As a professional Longarm quilter I have the privilege of seeing many lovely quilts. There is, however, a problem that can occur when borders are not correctly added to a quilt top. Many times a strip of fabric is laid on the quilt top, sewn from one end to the other and then cut off. Unfortunately, this results in wavy borders and dog eared corners. No amount of awesome quilting can change the look of an out of square quilt.
Regardless of the precision taken during the piecing process, because of the nature of fabric, the cut edges and sometimes bias edges, a quilt top will not be perfectly square. As a result, by adding borders correctly, you can square up the quilt top so that when quilted it will look much better, lay flatter, or if a wall quilt, hang straight on the wall.
The correct method for adding borders starts with measuring the quilt top in three places, just in from the top and bottom and across the middle. Two strips are cut the same length for the opposite borders using the middle measurement easing in the fullness, if any. The same steps are repeated for the other two sides. Although this method takes a few minutes longer, you will be more satisfied with how your quilt looks when completed. The video below walks you through the steps to correctly add borders to any quilt top.
If there was any fullness that was “eased” in by distributing the fullness and pinning as illustrated in the video, always place the eased or fuller side down (next to the feed dogs) when stitching. The feed dogs will evenly pull the fullness through. If you try to stitch with the fullness on the top, the presser foot will push the fullness along and make little pleats. Always stitch with the fullest side down.
If you have never added borders using this method, I encourage you to try it. You will be love the results.
Jenny briefly talks about different types of borders as well as how color choices affect the look of the completed quilt.
Years ago I never thought about the angle at which quilts would be viewed. I simply laid the pieces on the floor or on the bed, rearranged the blocks to what looked OK, and sewed them together. Today, however, I realize that how quilts are viewed during construction compared with after they are made may be totally different. The perspective is totally different when looking at a quilt on an angle on the floor or bed versus straight on when on the wall. As a result, I have found that using a design wall is essential to audition and make choices on the patch colors in a block, block placement, fabric colors, border and binding choices. In fact, seeing the quilt take shape on a design has even changed some of the choices previously made because they simply didn’t contribute to the quilt as I once thought they would.
What is a design wall?
A design wall is simply a vertical space that is large enough to audition anything from block
patches to a quilt. It can be any size that meets the quilter’s needs. Some design walls are inexpensive or an easy DIY project, others are more costly. My small design “wall” is a 18″x24″ foam core board with a flannel pillowcase over it. I use it to audition block patches and to layer block patches for sewing. It is close to my sewing machine, keeps the patches organized, making it easy to pick up the patches when stitching them together. My other design wall is larger and attached to a wall in my studio.
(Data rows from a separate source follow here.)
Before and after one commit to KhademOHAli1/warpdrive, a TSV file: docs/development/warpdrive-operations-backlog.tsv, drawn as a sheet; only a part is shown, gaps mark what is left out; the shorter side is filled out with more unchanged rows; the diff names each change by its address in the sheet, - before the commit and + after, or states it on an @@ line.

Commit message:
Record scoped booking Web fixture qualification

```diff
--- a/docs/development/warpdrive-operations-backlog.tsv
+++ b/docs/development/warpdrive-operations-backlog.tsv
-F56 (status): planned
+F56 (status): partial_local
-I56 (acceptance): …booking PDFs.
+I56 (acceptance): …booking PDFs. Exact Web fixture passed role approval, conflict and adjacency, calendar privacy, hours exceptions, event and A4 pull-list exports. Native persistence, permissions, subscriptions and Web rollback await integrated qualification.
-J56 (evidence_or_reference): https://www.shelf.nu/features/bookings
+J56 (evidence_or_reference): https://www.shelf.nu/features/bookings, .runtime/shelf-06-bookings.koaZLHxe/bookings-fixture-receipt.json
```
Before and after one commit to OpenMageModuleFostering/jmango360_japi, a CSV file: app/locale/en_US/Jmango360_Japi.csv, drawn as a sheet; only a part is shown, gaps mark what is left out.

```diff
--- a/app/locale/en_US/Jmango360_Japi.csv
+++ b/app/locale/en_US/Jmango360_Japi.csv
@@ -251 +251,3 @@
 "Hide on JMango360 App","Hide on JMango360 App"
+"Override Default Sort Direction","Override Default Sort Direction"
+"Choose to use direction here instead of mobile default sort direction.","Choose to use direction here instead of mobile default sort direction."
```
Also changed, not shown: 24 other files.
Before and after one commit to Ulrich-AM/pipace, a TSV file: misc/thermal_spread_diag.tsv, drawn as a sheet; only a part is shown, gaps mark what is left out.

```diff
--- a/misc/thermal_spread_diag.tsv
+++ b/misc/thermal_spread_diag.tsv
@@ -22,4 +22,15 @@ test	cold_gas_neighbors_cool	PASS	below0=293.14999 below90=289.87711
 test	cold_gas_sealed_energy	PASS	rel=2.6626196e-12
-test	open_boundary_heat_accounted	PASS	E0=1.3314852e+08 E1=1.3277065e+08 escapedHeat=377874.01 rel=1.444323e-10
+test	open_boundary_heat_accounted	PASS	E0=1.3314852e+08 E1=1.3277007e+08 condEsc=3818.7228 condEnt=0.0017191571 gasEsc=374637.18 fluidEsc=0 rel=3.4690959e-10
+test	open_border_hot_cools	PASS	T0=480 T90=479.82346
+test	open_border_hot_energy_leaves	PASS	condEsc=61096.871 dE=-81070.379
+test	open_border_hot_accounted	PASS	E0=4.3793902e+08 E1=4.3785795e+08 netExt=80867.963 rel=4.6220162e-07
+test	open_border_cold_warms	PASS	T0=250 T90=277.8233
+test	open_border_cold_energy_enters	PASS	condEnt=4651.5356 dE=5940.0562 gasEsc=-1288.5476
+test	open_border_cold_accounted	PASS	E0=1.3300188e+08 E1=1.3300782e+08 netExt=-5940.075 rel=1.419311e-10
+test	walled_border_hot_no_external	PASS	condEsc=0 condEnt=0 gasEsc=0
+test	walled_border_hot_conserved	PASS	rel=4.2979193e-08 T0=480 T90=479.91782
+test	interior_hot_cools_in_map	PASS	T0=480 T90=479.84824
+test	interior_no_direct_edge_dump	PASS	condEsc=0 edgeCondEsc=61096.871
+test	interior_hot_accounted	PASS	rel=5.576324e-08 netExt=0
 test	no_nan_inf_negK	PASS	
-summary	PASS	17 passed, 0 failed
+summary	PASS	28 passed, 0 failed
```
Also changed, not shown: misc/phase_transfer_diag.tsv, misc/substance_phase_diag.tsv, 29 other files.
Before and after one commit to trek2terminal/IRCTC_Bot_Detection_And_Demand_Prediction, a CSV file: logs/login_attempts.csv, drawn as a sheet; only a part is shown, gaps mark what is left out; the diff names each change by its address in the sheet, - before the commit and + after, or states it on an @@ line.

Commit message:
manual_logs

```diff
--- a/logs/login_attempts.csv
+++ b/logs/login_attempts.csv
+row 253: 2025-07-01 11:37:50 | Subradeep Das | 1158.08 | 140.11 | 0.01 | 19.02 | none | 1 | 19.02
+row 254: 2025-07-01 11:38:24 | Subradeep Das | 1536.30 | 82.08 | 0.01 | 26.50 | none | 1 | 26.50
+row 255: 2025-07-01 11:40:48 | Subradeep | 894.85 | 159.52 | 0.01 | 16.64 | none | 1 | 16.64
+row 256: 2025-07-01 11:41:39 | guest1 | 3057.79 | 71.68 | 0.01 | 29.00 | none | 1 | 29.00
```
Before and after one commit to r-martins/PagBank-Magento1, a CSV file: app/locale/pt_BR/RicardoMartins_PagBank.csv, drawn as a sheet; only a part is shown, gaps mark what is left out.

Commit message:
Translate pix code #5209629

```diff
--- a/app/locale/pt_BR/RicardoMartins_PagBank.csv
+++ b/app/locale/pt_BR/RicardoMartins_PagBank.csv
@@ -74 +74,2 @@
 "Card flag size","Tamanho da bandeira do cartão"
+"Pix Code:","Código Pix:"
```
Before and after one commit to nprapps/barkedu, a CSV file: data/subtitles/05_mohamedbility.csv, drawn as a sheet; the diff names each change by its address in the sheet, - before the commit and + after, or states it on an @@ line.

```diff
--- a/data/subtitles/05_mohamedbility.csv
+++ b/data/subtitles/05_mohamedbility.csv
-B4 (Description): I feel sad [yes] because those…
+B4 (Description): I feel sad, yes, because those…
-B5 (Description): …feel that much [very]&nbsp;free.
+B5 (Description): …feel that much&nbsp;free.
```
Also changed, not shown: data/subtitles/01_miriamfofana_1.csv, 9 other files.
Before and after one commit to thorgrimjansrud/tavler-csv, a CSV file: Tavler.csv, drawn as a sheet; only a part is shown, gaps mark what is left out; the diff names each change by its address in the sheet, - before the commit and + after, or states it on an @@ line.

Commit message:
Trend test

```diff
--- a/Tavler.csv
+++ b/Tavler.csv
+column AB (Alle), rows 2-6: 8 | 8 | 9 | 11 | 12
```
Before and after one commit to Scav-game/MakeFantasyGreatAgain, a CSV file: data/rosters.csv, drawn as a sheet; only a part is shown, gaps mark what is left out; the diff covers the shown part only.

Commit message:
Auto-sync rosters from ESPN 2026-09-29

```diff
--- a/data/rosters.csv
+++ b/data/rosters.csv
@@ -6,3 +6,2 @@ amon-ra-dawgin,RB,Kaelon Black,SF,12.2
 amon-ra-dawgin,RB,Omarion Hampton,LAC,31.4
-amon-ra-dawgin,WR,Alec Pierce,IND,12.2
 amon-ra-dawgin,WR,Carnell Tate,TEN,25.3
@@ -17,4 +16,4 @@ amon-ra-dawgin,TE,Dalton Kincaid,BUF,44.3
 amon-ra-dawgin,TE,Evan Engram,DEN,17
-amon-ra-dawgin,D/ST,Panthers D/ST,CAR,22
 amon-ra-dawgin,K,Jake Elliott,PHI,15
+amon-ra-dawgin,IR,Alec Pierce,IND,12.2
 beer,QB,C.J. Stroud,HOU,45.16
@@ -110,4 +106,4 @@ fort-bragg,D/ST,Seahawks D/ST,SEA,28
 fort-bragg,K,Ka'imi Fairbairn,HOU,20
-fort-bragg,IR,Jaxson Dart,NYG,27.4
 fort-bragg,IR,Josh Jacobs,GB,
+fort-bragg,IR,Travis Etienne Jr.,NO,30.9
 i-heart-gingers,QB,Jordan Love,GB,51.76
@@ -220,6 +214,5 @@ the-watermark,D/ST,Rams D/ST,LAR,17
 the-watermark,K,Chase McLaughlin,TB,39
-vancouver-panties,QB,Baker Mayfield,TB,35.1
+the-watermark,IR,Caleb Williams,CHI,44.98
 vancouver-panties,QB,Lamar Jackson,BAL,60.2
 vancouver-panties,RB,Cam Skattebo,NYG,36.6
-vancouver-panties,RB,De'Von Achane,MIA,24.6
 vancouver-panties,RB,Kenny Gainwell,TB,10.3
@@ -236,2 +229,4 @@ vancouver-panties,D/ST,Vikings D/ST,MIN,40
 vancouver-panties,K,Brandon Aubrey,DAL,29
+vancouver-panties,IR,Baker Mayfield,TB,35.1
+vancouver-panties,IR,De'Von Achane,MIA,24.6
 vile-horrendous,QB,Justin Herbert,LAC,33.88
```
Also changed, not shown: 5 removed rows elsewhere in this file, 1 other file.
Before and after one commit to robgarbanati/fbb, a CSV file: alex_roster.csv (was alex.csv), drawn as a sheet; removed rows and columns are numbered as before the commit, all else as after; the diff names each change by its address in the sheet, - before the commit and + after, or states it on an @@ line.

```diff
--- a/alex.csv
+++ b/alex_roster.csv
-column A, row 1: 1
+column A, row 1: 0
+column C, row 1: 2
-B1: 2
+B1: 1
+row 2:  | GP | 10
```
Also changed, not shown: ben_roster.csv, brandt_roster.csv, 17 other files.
Design Wall Options
- Flannel backed table cloth. Very inexpensive and easy to tack up on any wall surface. Flannel backed table cloths can be purchased in a range of sizes. The largest size, however, would not be big enough for a large quilt.
- Flannel covered insulating board. This is a relatively easy DIY project made from 2’x8’ or 4’x8’ insulation board available from a home improvement store. It is light weight, yet strong enough to lean or fasten on a wall. Use this link for instructions to make this project. http://christaquilts.com/2013/11/11/a-new-design-wall/ Instructions for other similar projects are also available online.
- Portable design walls. Offered in different sizes, this design wall is made of a light weight frame with flannel stretched across it. This type of design wall would be ideal if it needed to be used at a class, moved from one room to another, or had no permanent location. http://www.cherylannsdesignwall.com/
- Mounted retractable roller design wall. When delivering a Longarm system a couple of years ago, I discovered this unique product at our customer’s studio. Mounted on a wall or over a closet, this design wall pulls down, like a shade, offering space to audition a quilt. The beauty of his product is that it takes up very little space and can easily be rolled up out of view or allowing access to whatever is behind the design wall. It can even be rolled up with the patches or blocks still on it as illustrated in the photo. This would make an ideal design wall in a small sewing area where a larger fixed design wall would not be possible. http://www.design-a-way.com/
Regardless of how much quilting you do, the design wall is an important “tool” that allows you to visualize the finished quilt helping you make good design choices. Besides having a design wall, make sure you also have good lighting.
For those on Pinterest https://www.pinterest.com/explore/quilt-design-wall/
As a former science teacher, I enjoy learning the “how” and “why” of many things. I find it fascinating to see how products are manufactured, especially things that are used in quilting. We often take for granted these products not realizing the many steps that are involved in their manufacture. Or, we complain about the cost without knowing the time and effort involved to make them.
This video from the Science Channel shows the steps involved in the manufacture of needles and pins. Since I just bought a package of self threading needles with gold around the eye, I now know how these were made starting with a coil of wire and ending with a precision sewing tool to use with my quilting.